Monday, January 16, 2012

Northern Plains hit hard by deer-killing disease

BILLINGS, Mont. (AP) — White-tailed deer populations in parts of eastern Montana and elsewhere in the Northern Plains could take years to recover from a devastating disease that killed thousands of the animals in recent months, wildlife officials and hunting outfitters said.

In northeast Montana, officials said 90 percent or more of whitetail have been killed along a 100-mile stretch of the Milk River from Malta to east of Glasgow. Whitetail deaths also have been reported along the Missouri and Yellowstone rivers in western North Dakota and eastern Montana and scattered sites in Wyoming, South Dakota and eastern Kansas.

The deaths are being attributed to an outbreak of epizootic hemorrhagic disease, or EHD. Transmitted by biting midges, EHD causes internal bleeding that can kill infected animals within just a few days.

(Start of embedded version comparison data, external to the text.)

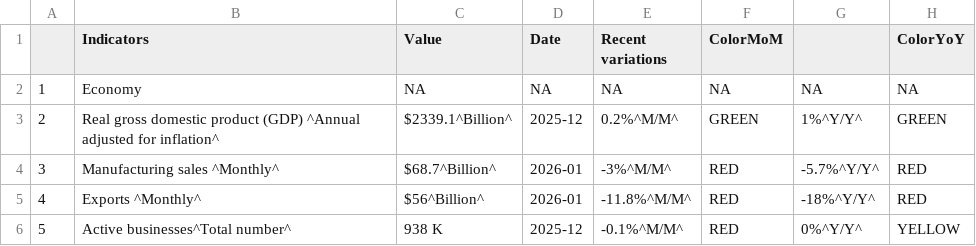
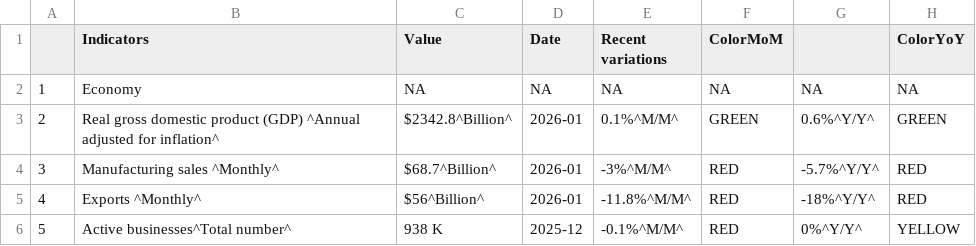
Before and after one commit to Dabra56/Economic_Dashboard, a CSV file: data/canada_table.csv, drawn as a sheet; only a part is shown.

```diff
--- a/data/canada_table.csv
+++ b/data/canada_table.csv
@@ -2,3 +2,3 @@
 "1","Economy",NA,NA,NA,NA,NA,NA
-"2","Real gross domestic product (GDP) ^Annual adjusted for inflation^","$2339.1^Billion^","2025-12","0.2%^M/M^","GREEN","1%^Y/Y^","GREEN"
+"2","Real gross domestic product (GDP) ^Annual adjusted for inflation^","$2342.8^Billion^","2026-01","0.1%^M/M^","GREEN","0.6%^Y/Y^","GREEN"
 "3","Manufacturing sales ^Monthly^","$68.7^Billion^","2026-01","-3%^M/M^","RED","-5.7%^Y/Y^","RED"
```
Also changed, not shown: data/fr_canada_table.csv, data/gdp.csv.
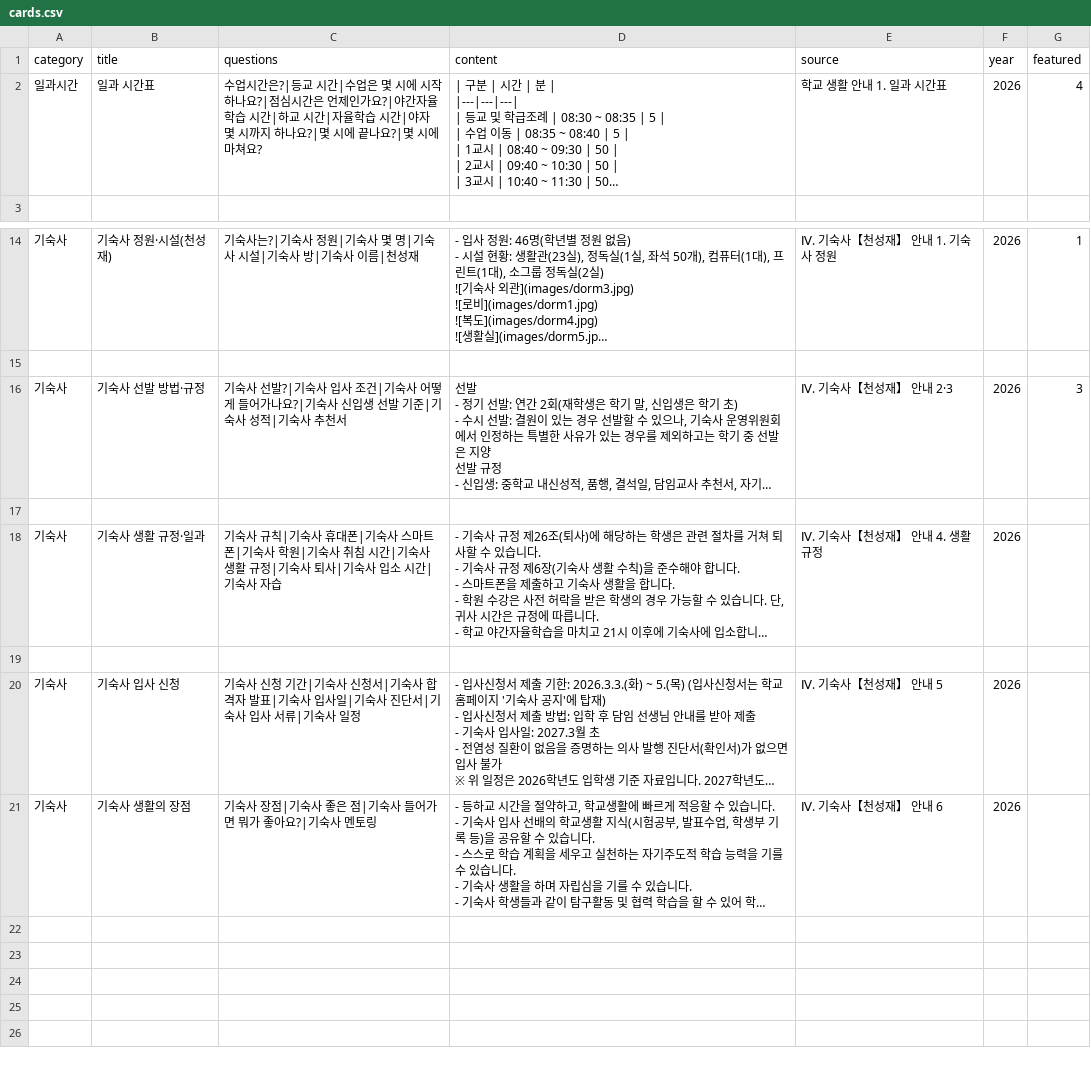
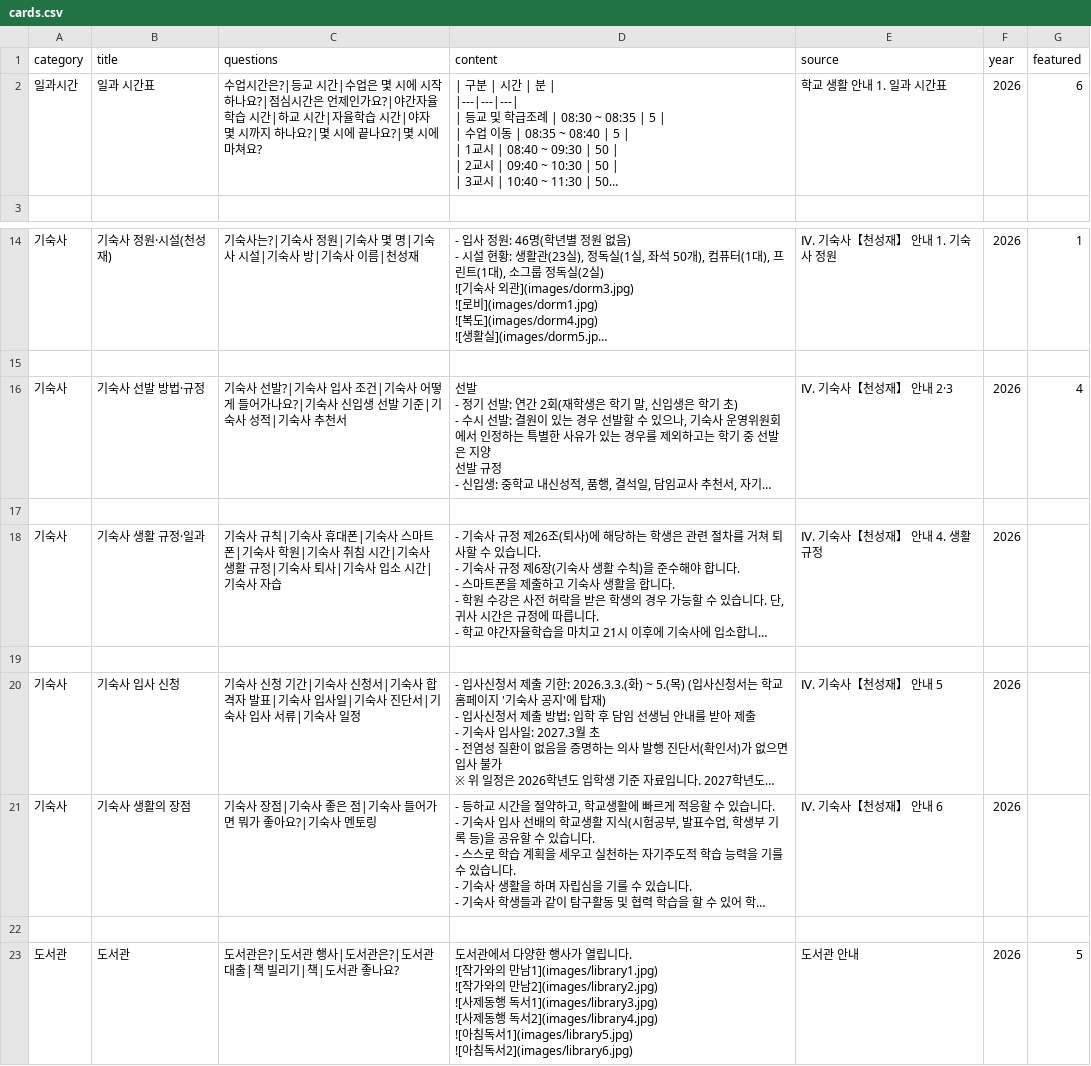
Before and after one commit to youngyong2-hash/yangsanGO, a CSV file: cards.csv, drawn as a sheet; only a part is shown, gaps mark what is left out; long unchanged cells end in …; ↵ is a line break in a cell; the diff names each change by its address in the sheet, - before the commit and + after, or states it on an @@ line.

Commit message:
Revise cards.csv with updated school information
Updated the content and structure of the cards.csv file, including new categories and questions related to school life, curriculum, dress code, dormitory regulations, and library information.

```diff
--- a/cards.csv
+++ b/cards.csv
-G2 (featured): 4
+G2 (featured): 6
-G16 (featured): 3
+G16 (featured): 4
+row 22: (empty)
+row 23: 도서관 | 도서관 | 도서관은?|도서관 행사|도서관은?|도서관 대출|책 빌리기|책|도서관 좋나요? | 도서관에서 다양한 행사가 열립니다. ↵ ![작가와의 만남1](images/library1.jpg) ↵ ![작가와의 만남2](images/library2.jpg) ↵ ![사제동행 독서1](images/library3.jpg) ↵ ![사제동행 독서2](images/library4.jpg) ↵ ![아침독서1](images/library5.jpg) ↵ ![아침독서2](images/library6.jpg) | 도서관 안내 | 2026 | 5
```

"I've been here 21 years and it was worse than any of us here have seen," said Pat Gunderson, the Glasgow-based regional supervisor for Montana Fish, Wildlife and Parks. "Right now it's going to take a few years to get things back to even a moderate population." Read More